Thursday, November 28, 2019
TEHRAN (FNA)- Nasir Khan, a historian and political activist, says the verdict by the Indian Supreme Court to give the land of the Babri mosque in the Northern town of Ayodhya falls short of a legal pronouncement.
Speaking in an exclusive interview with FNA, Nasir Khan said, “It was more of a political judgement, in which the difference between the perpetrators of a major crime and the aggrieved party was ignored completely and instead ordered thconstruction of a Hindu temple at the disputed site.”
Nasir Khan, PhD of Philosophy, is an author, historian and anti-war and human rights political activist. He has written numerous articles on human rights and international affairs.
Below is the full text of the interview:
Q: How do you find the verdict, especially amid many instances of sectarian violence?
A: From a historical point of view, many mythical heroes and gods were believed by people in the ancient civilizations of Egypt, Greece, Assyria, etc. But with the passage of time, Egyptians stopped believing in many gods such as Osiris, Isis and the divine child Horus, among many others. In Greece the same thing happened: The old Olympian gods and heroes were replaced by other gods and mythologies. But in India ancient mythical stories continued to exist, and are still regarded as part of Hinduism by the followers of this religion. The Hindus who destroyed the Babri mosque believed in the myth of the birthplace of Rama. This brief account is essential to understand the mythical account of the life of god Rama that were tacitly accepted and supported by the Supreme Court in its verdict.
The verdict falls short of a legal pronouncement, based upon a judicious investigation of the evidence involved about the land where the mosque stood. It was more of a political judgement, in which the difference between the perpetrators of a major crime and the aggrieved party was ignored completely and instead ordered the construction of a Hindu temple at the disputed site. The court asked the central government to prepare a scheme within three months to enforce the order for the construction of the temple! The Muslims were to be given a five acres of land in Ayodhya, as if the dispute was merely one about the possession of a disputed piece of land. In this way, the goals of the Hindutva government of Modi and the Hindu extremists were given an endorsement by this unjust and lopsided judgement. It is amazing that the court did not mention or condemn the wanton destruction of the 500-year old mosque in the summary of the verdict.
The question of sectarian violence after this verdict should also be seen in a broader context of Indian political system, where the Hindutva forces wield the cudgel. The Modi government had made sure that the internet was not freely available to areas where Muslims could protest or raise their voices. Indian Muslims are acutely aware of their vulnerability in case of any opposition to this verdict. The fear of attacks by the militant Hindus is not something they can ignore. They know how over two thousand Muslims were massacred by the Hindu mobs.
Q: Do you believe justice was served by the verdict?
A: Modi bears much responsibility for the communal violence in India when he was the chief minister of Gujarat.
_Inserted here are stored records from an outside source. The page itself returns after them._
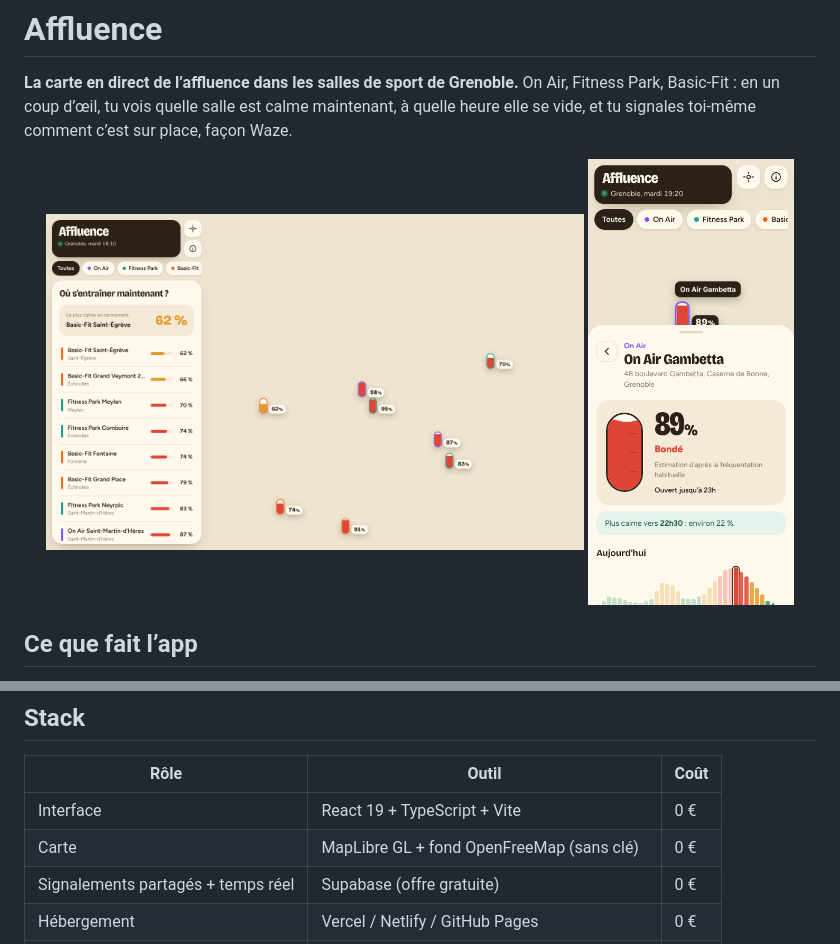
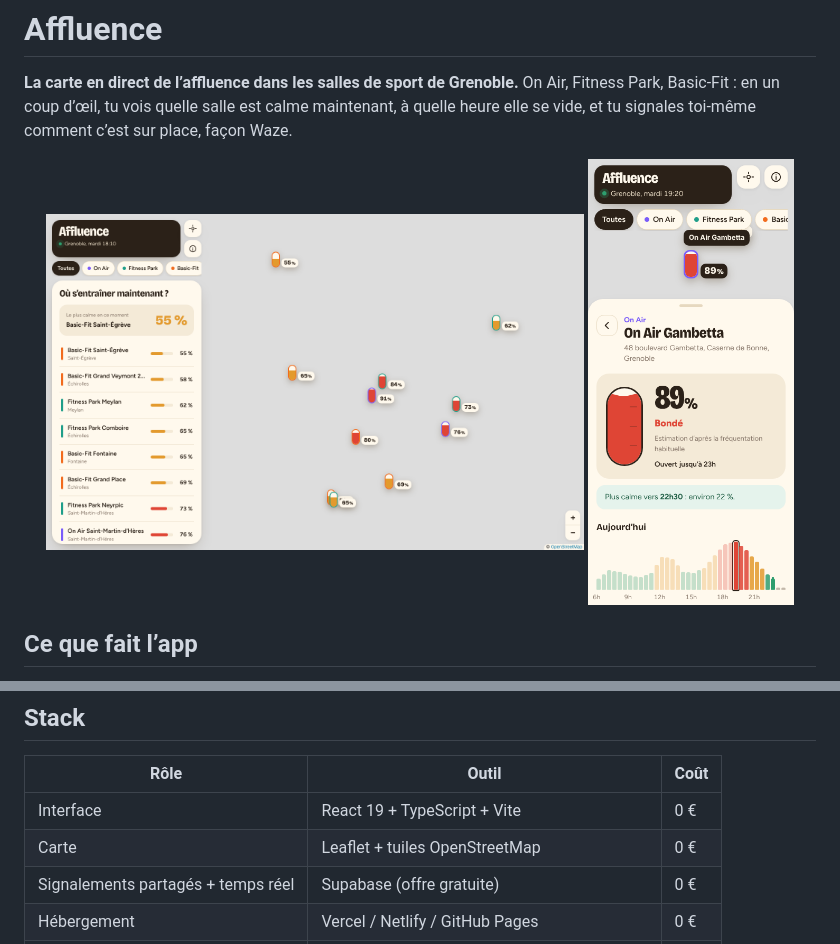
Before and after one commit to mouadelkbabty/affluence, a Markdown page: README.md, 2 parts joined by grey strips. Drawn GitHub-style; pictures changed too: docs/apercu-desktop.png, docs/apercu-mobile.png.

Commit message:
Carte Leaflet + OpenStreetMap à la place de MapLibre

```diff
--- a/README.md
+++ b/README.md
@@ -30,7 +30,7 @@ Le calcul est dans [`src/lib/occupancy.ts`](src/lib/occupancy.ts) et testé dans
 | Rôle | Outil | Coût |
 |---|---|---|
 | Interface | React 19 + TypeScript + Vite | 0 € |
-| Carte | MapLibre GL + fond OpenFreeMap (sans clé) | 0 € |
+| Carte | Leaflet + tuiles OpenStreetMap | 0 € |
 | Signalements partagés + temps réel | Supabase (offre gratuite) | 0 € |
 | Hébergement | Vercel / Netlify / GitHub Pages | 0 € |
 | Polices | Bricolage Grotesque, Figtree (auto-hébergées) | 0 € |
```
Also changed, not shown: 5 other files.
In 2002, there was a mass bloodbath in his state in which more than two thousand Muslims were killed, their women raped and their properties pillaged by the Hindu mobs when a train carrying Hindu pilgrims caught fire in which 58 people died. Without any evidence, Modi accused Pakistan of causing the fire. Within hours of his provocation, the killing of Muslims started in his state. The way the Hindu mobs molested and raped Muslim women is too painful for me to repeat here.
Modi has shown his political base is his militant right-wing parties and followers who want to change India into a Hindu rashtra. How to do this is part of the political strategy of Hindutva which he follows. The first major step he took on 5 August was to colonize the 8-million Kashmiri Muslims by isolating them in a total blockade by the most savage means.
In India, it is the Hindutva that reigns supreme, and Modi is their leader. The Indian judicial system is not immune against the prevailing political situation and policies of the Modi government. The verdict of the Supreme Court has left no doubt in the minds of political observers that the highest court of the land has furthered the anti-Muslim communal policies of the present government.
Q: Islam is the second largest religion in India, with approximately 200 million Muslims. Why do Indian Muslims struggle to retrain their religious rights?
A: The causes of the social, economic and political condition of Indian Muslims in a predominately Hindu India are many. The British rulers of India had their own colonial interests. When the Indian freedom movement gained momentum after the First World War, the British rulers found themselves in a precarious situation in face of the growing demands of freedom, which was mostly led by the Indian National Congress. When the Muslim League under the leadership of M.A. Jinnah made his Two-Nation Theory a basis for establishing a Muslim state, Pakistan, that finally resulted in 1947 in the partition of India into India and Pakistan, the Muslims who lived in India suffered most. Most Hindus never forgave Muslims for the partition of India. As a result, the Indian Muslims have been suspect in the eyes of Hindus, and over the years their political and economic condition became weak. The upsurge of militant Hindutva nationalism in India and the goals of Hindu rashtra regard Muslims as their main enemies. So, the Indian Muslims live in that anti-Muslim environment and are subject to many social and political pressures as unwanted people in India.